Never work with children or animals, goes the old saying, but in this particular case it needs a little modification. If you’re a young, hunky actor of decidedly limited range, known exclusively for your role as a smoldering undead heartthrob and looking to prove yourself in a movie about actual human beings, you might want to avoid working opposite two Oscar-winners while simultaneously putting yourself in a position to be constantly upstaged by a pachyderm.
Adapted from Sara Gruen’s best-selling novel, Water for Elephants stars Twilight’s Robert Pattinson and his tremulous four-yard stare as Jacob Jankowski, a veterinary student in the early ’30s who impulsively jumps onto a circus train following a personal tragedy and winds up being hired to look after the outfit’s numerous animal acts. It’s love at first sight between Jacob and star performer Marlena (Reese Witherspoon), but that doesn’t fly especially well with Marlena’s ringmaster husband, the aggressively paranoid and wantonly cruel August (Christoph Waltz). Will Marlena choose the middle-aged, abusive brute who wants to work a lame horse to death, or the college-age emo dude who puts himself at risk to end the poor animal’s suffering?

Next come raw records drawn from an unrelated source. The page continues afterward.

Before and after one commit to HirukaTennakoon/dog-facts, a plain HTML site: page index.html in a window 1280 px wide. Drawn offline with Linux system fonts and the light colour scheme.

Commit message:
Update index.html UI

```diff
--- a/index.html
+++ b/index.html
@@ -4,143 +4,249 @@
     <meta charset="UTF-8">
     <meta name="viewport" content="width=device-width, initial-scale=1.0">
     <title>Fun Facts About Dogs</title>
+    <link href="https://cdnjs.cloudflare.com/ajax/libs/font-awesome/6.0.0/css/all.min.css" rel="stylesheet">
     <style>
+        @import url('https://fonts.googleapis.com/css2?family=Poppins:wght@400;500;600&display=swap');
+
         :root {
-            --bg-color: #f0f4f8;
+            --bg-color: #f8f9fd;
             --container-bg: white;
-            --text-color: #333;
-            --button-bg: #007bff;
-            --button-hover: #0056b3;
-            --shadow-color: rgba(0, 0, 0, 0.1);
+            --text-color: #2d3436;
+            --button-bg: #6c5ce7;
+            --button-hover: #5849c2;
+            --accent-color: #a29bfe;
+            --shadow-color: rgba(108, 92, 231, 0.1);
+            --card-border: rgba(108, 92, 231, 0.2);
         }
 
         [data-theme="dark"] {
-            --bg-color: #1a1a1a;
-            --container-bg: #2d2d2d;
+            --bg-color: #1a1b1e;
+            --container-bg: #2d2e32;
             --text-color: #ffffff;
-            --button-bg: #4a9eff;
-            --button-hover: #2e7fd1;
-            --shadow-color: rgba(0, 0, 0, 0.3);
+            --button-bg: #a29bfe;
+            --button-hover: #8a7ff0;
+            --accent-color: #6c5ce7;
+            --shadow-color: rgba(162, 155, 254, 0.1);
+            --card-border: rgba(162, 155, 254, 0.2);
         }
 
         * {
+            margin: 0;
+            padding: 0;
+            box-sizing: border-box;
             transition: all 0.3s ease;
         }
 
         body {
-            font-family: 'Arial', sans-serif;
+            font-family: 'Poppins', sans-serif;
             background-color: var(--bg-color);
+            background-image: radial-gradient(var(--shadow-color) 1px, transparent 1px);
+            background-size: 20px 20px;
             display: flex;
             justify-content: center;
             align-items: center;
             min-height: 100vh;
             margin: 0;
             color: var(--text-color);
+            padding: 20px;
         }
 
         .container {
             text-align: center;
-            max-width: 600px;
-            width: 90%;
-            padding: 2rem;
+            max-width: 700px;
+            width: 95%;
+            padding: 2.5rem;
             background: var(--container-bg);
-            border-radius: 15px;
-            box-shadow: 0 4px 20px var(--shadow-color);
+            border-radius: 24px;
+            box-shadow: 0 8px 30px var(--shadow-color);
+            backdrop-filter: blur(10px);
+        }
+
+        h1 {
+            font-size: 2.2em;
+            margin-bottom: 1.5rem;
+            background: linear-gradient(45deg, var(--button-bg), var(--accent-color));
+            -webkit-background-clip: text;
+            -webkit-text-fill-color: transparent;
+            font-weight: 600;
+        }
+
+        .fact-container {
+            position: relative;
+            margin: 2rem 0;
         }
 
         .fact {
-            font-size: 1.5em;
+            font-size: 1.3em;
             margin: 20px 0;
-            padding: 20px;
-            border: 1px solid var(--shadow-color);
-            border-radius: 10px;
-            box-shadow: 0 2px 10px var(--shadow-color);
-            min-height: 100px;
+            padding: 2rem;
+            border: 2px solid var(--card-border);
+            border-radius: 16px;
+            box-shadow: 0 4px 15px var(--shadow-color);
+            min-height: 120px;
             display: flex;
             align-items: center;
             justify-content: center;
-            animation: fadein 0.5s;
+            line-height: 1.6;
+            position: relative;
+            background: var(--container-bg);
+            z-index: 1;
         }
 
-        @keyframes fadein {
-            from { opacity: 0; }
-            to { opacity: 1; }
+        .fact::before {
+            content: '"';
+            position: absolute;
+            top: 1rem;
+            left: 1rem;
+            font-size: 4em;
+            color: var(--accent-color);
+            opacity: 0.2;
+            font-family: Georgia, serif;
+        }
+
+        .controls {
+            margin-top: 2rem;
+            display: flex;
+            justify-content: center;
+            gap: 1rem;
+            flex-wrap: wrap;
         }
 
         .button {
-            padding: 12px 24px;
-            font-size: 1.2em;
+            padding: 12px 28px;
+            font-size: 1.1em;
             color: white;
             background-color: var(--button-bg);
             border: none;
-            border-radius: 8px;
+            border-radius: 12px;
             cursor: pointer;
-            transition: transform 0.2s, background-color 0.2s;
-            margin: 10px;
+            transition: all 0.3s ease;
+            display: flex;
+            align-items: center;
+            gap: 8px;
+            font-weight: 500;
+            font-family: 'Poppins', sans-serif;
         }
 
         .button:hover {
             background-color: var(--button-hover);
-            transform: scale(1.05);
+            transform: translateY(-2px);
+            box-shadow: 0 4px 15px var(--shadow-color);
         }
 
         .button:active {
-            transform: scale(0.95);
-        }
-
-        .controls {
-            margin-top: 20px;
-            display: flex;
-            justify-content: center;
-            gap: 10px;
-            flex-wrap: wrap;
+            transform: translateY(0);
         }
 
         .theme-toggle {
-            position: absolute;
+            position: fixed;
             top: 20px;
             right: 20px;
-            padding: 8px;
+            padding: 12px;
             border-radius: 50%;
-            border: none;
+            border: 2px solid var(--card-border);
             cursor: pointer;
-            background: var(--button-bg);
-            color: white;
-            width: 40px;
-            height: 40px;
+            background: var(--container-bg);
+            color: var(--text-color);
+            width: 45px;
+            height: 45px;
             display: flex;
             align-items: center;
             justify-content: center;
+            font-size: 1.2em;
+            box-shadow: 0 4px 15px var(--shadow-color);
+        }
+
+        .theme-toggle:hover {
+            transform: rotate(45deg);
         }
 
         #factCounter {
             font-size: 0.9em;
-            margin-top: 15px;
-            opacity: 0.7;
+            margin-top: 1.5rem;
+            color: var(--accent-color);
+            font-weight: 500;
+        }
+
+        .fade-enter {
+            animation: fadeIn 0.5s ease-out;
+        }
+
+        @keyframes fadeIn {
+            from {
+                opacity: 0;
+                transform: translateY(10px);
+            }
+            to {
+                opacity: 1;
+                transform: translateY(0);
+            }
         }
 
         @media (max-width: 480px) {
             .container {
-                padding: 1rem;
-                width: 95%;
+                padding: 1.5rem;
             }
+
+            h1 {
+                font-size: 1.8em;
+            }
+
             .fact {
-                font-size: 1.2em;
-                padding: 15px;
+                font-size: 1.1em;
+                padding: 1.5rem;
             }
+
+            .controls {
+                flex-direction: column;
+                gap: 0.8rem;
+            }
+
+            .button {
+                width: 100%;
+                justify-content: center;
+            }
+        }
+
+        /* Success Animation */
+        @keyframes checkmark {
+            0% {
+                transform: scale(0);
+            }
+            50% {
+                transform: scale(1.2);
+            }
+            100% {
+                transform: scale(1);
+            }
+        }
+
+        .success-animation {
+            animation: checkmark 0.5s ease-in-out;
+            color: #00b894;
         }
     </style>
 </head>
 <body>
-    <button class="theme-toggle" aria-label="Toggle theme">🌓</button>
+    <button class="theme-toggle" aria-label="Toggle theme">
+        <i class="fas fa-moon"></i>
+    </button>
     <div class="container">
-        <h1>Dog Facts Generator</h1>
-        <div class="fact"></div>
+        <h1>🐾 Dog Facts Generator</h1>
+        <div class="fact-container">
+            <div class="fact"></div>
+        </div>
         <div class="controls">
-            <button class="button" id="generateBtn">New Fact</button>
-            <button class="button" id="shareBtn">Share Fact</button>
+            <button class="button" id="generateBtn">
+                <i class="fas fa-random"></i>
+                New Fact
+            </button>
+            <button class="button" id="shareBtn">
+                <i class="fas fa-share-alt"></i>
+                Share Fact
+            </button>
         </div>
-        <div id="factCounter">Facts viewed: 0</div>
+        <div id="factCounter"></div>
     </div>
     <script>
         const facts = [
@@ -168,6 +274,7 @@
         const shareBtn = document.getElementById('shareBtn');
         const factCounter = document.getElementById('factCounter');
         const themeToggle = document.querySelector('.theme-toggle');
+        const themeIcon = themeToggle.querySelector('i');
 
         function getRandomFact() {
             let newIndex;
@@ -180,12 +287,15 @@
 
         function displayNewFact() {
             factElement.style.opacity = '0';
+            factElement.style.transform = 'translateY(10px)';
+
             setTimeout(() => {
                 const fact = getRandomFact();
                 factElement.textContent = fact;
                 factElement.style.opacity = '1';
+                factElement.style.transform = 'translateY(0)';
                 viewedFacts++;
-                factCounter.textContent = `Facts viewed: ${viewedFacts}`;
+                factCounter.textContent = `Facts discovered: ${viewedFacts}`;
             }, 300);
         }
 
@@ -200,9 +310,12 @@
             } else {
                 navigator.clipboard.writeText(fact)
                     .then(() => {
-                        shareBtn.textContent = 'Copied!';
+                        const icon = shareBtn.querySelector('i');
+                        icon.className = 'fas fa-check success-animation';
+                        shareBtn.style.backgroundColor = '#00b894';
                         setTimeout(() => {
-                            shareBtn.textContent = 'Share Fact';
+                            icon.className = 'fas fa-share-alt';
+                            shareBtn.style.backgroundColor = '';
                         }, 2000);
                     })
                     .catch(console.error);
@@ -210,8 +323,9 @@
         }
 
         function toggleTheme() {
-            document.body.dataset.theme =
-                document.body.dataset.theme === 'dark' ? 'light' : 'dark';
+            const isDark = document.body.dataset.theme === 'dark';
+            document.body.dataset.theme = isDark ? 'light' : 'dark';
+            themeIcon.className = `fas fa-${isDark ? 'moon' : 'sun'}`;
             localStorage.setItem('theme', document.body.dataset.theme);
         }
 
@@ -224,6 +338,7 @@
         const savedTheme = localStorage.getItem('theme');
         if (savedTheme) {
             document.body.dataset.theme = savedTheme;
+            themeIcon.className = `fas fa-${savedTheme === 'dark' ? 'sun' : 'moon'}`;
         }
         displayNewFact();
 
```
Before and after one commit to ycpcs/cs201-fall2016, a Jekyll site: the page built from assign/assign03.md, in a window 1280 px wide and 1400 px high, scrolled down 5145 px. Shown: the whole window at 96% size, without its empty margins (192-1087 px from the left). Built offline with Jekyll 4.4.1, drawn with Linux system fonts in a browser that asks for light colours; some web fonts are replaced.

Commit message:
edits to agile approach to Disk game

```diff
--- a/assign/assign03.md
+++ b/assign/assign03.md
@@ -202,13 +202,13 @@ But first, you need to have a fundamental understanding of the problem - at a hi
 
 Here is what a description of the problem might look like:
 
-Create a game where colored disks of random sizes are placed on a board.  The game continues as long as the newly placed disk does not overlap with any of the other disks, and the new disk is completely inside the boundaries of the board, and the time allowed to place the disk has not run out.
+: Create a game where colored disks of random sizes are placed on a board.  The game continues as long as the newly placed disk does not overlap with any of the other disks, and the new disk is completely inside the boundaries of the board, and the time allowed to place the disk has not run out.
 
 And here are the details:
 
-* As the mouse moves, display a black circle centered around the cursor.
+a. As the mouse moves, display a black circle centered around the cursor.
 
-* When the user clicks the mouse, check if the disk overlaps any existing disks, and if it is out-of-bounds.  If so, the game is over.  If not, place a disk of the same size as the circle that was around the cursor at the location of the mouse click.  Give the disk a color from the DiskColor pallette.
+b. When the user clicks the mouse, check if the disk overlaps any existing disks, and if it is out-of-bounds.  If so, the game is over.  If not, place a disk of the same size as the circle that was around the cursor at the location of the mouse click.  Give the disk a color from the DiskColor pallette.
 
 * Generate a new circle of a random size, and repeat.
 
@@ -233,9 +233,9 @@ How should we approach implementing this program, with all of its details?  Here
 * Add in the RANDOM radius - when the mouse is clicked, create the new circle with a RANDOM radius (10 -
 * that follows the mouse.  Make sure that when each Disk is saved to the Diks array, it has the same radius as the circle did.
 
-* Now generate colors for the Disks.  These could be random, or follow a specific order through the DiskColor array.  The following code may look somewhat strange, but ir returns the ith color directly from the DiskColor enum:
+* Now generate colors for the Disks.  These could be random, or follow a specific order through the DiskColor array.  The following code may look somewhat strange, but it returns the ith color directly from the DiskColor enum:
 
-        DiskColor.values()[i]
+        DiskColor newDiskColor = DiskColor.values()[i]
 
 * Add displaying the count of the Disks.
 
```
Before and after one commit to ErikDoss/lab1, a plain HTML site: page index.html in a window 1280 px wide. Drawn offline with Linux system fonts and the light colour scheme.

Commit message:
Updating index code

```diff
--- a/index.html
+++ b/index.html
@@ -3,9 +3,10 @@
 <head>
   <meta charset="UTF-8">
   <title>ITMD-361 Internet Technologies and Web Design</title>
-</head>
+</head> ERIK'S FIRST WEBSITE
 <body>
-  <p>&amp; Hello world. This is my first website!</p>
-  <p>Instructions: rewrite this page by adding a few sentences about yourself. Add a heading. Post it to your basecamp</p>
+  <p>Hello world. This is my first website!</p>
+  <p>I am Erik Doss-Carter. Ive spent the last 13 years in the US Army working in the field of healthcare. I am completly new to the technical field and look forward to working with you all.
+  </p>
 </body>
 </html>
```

It’s a tougher decision than it ought to be, actually, because August, while horrible in almost every way, at least appears animate. With its trite narrative and one-dimensional characters, Water for Elephants would probably never have made a particularly good film, but watching Pattinson strain for emotional depth opposite consummate pros like Witherspoon (who does remarkably flinty work, given the role’s limitations) and Waltz (more or less reversing the charm-to-intimidation ratio he employed in Inglourious Basterds) is a truly painful experience. Hal Holbrook plays Jacob as an old man in the (typically useless) present-day framing device and comes across much livelier from his bed in the nursing home. Even Rosie the elephant has more personality. Director Francis Lawrence (Constantine, I Am Legend) dials down the visual pyrotechnics, providing passable golden-hued period atmosphere, but with one-third of the movie’s romantic triangle effectively AWOL, there’s nothing for eager audiences to munch on except tinsel.